A basic mistake in dog training I think all dog owners have made is to reward a dog too early, and accidentally release it from what your doing.  A common and good example I see is on the recall. The owner is calling their dog back, and as the dog is running towards them they shout, “GOOD DOG”, and the dog then runs off in the opposite direction, leaving a very frustrated owner (By now screaming “COME HERE POPPY!!!”) and a happy dog thinking it has done the right thing.

Here is what is going on, so when we get any dog, be that a puppy or a rescue we always start training in some way. Mainly it is the sit, we get them to sit then reward them with the “Good Dog”, then allow them to get up for a fuss, or walk away from what you’re doing. Releasing them from the exercise. You are telling the dog they are doing it right, so creating a learned behaviour, you are also accidentally teaching them that that combination of words means you’re finished now. This comes in to play a problem as the dog is off lead more or working away from the owners even in the home. When your dog is not directly focusing on you for one to one training and is distracted by the environment it is most certainly going to be seeing the “Good Dog” as a release word in order to do what they want, as well as please you. We see it as encouragement as that is how we interpret it.

We are the teachers of our dogs, and we need to get into their head a little bit and understand how they understand us.

Efficient and reliable dog training for any command requires you to put in the basics, and the mechanics for all the training. A good reward word, a good encouragement word/voice, and an actual release word.

To combat the reward word becoming a release, keep repeating the word along side the command. An example would be “Sit, Gooood Dog, Sit, Gooood Dog”, rewarding with longer words than short sounds are slightly less exciting, and less likely to pull the dog out of the position you want them in. Reward them for staying where they are. This elongation of words allows you to encourage the right behaviour from your dog, rather than them moving off every 10 seconds and you becoming frustrated. I sometimes also use a separate encouragement word such as “GoGo” to help maintain a behaviour at speed, like a recall. I am not releasing them from what were doing, but instead encouraging it.

An actual release word should be taught during training and is easy to teach. I do some basic training, such as the sit or down, and once I want the dog to be released from this training. I use a word such as “Ok” and walk away from the dog or throw a treat/toy for the dog to play with away from what they were doing. Do this for short time periods, then build it up over time. It is important that you allow the dog to do what it wants during these periods of time, and call them to re engage when your ready for them. What you are creating is a taught release, so the dog waits for you to release them instead of them deciding to move away. The release command is a consistent signal that you have finished training/focusing, the dog can do what they want.

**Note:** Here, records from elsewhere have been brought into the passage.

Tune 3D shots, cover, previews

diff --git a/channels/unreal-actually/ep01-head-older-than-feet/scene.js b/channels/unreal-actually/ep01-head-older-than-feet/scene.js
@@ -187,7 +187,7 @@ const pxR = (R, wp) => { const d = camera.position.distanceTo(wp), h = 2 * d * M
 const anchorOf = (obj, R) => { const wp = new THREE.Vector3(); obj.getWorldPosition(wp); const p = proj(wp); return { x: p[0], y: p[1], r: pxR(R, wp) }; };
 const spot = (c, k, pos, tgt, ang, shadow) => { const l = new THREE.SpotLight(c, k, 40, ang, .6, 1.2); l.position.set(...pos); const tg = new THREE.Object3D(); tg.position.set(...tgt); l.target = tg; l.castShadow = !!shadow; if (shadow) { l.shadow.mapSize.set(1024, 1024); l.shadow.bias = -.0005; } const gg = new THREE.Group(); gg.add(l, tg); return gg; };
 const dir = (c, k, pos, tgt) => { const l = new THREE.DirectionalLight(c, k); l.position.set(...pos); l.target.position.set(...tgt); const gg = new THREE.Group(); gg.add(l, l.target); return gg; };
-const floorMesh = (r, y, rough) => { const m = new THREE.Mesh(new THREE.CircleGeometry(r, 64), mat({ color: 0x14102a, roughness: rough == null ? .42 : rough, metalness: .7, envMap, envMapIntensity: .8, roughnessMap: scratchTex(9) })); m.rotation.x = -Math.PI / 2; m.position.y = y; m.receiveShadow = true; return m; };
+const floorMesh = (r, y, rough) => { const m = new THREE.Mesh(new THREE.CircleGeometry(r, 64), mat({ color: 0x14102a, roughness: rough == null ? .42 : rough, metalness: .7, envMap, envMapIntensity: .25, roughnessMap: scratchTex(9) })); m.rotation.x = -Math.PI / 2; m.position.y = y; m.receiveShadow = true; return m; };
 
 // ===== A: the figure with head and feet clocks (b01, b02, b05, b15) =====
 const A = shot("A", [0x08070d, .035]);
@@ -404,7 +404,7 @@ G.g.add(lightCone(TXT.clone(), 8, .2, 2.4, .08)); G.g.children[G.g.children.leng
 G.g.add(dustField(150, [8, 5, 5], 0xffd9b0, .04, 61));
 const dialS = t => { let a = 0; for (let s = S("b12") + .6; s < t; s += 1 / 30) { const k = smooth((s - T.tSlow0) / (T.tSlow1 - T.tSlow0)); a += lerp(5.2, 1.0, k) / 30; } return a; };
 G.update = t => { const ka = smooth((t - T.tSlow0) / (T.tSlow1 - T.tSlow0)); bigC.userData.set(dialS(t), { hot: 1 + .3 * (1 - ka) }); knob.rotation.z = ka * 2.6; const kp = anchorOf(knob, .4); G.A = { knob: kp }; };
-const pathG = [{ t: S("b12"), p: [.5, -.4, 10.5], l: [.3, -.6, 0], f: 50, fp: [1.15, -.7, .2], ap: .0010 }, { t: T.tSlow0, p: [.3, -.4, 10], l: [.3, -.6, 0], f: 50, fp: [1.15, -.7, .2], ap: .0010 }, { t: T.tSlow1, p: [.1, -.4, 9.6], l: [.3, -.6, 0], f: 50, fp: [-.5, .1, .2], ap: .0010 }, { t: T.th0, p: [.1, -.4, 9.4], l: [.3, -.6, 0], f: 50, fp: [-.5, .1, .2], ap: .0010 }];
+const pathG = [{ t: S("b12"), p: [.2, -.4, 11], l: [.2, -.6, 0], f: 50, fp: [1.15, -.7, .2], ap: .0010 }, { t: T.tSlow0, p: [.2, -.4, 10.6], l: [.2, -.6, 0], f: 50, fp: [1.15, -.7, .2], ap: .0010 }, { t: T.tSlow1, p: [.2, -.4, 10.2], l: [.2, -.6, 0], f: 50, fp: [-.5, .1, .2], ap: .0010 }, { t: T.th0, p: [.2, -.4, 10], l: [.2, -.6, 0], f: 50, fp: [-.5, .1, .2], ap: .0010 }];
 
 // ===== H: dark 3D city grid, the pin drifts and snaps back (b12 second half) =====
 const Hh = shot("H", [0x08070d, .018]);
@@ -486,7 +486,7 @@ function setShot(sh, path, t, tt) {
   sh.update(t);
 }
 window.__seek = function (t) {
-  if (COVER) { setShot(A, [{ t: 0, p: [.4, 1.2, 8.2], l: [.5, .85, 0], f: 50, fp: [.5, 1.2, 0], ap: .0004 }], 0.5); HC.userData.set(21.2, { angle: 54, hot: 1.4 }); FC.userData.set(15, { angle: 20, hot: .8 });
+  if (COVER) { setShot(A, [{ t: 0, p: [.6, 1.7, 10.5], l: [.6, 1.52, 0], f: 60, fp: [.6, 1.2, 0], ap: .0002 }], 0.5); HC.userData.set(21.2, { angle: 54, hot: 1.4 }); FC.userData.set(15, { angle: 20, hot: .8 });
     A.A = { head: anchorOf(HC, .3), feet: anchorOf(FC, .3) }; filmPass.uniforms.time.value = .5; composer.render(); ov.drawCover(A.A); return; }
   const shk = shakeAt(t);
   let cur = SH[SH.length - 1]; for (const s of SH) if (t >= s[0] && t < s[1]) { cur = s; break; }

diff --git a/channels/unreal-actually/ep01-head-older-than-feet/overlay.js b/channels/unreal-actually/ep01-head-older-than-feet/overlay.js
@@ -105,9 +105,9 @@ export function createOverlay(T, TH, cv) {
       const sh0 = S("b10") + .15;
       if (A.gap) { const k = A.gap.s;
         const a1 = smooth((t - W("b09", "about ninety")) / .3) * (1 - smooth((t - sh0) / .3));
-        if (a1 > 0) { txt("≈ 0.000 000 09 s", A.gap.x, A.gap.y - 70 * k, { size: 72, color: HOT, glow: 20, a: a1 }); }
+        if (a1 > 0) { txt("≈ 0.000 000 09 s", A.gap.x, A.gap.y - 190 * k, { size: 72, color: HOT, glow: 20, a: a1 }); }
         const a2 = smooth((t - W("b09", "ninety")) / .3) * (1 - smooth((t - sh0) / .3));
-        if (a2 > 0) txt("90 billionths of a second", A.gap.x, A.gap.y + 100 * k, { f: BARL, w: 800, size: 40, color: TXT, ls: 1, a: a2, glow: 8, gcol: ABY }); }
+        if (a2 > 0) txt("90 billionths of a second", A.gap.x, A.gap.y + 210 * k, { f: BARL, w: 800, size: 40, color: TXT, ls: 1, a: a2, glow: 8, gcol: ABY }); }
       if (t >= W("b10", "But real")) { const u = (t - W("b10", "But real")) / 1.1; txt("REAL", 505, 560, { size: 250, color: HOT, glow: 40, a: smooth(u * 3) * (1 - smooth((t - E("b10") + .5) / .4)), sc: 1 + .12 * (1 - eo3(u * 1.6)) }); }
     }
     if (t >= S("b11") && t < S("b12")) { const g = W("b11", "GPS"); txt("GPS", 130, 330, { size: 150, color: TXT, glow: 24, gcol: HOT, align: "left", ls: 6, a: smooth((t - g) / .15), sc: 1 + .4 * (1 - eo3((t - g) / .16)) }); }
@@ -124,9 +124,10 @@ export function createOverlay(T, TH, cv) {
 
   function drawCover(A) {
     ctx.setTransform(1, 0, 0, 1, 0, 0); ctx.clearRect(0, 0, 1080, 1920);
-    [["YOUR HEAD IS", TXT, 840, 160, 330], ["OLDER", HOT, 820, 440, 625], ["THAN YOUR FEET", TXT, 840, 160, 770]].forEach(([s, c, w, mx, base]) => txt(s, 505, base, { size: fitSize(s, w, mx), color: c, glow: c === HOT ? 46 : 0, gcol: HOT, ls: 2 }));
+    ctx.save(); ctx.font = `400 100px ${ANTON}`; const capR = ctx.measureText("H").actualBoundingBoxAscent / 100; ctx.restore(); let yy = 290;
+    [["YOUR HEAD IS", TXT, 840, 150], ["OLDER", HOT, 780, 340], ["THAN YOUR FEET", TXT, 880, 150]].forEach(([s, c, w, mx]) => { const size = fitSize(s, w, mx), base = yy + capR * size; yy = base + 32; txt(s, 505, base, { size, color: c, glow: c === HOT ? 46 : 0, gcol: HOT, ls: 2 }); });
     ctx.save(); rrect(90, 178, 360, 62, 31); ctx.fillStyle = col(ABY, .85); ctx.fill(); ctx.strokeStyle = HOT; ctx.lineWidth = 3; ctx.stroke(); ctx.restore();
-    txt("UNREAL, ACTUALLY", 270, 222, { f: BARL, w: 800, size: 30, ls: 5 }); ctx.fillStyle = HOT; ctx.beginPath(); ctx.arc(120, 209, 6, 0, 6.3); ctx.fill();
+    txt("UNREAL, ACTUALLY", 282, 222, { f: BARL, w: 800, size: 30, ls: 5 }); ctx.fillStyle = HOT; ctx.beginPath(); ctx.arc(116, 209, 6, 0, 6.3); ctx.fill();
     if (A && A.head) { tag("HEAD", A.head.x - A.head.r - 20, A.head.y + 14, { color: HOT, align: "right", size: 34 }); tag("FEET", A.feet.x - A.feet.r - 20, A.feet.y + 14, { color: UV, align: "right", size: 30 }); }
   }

This can be used for training, or on normal walks where when you are walking throw in the “Ok” to allow the dog to sniff the grass, greet another dog or walk away off lead. If your dog doesn’t want to, then they don’t have to.

What I have found both as a professional, and as a dog owner myself that the power of being consistent to these words training has a massive impact not only on your dog, but also on the way you interact with your dog daily. Giving you the empowerment to head into situations and know how to continue your training, and know your dog is focusing on you for the time you need. It greatly improves recall, and focus around other dogs for some dogs.

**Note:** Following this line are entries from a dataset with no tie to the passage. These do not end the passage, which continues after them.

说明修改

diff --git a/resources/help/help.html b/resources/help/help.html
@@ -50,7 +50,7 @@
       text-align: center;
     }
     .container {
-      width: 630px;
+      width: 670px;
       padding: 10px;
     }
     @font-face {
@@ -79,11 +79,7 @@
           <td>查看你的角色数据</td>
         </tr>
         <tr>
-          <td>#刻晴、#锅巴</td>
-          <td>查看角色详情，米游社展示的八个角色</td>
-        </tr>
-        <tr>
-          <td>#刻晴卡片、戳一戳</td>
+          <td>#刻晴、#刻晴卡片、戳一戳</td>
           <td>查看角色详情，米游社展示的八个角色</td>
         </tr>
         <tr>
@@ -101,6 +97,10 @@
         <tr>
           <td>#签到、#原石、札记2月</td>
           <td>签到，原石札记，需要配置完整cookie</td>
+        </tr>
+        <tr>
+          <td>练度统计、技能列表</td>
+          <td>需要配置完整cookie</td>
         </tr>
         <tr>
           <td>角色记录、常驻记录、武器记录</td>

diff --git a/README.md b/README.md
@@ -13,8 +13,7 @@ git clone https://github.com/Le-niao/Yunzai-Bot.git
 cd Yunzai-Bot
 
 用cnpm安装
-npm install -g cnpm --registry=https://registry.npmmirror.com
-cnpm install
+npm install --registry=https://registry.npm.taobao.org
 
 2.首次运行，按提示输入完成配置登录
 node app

This blog post is a little intro into the difference and training, rather than a full on guide. Its easier to show the training, then write it down. It is hopefully going to make your think about what your dog might actually know, rather than what you think it knows, or thinks about the words you are saying. No dog is too old to learn the difference between the release word and reward. Rewarding a dog is easy, but pin pointing the right behaviour is hard as dogs behaviour changes from second to second. Consistency is key, and always being 100% sure in your head what behaviour you are rewarding, as well as aiming for as an outcome.

In summary, use a word to reward and encourage the right behaviour, and teach a release word to end the training or interaction, an off the dog a way to do what they want to do. Think dog, and think human. No one wants to, or can focus all the time. Why should your dog?

Kathryn Jones FdSc AAB


A Clever Approach to Dog Training and Behaviour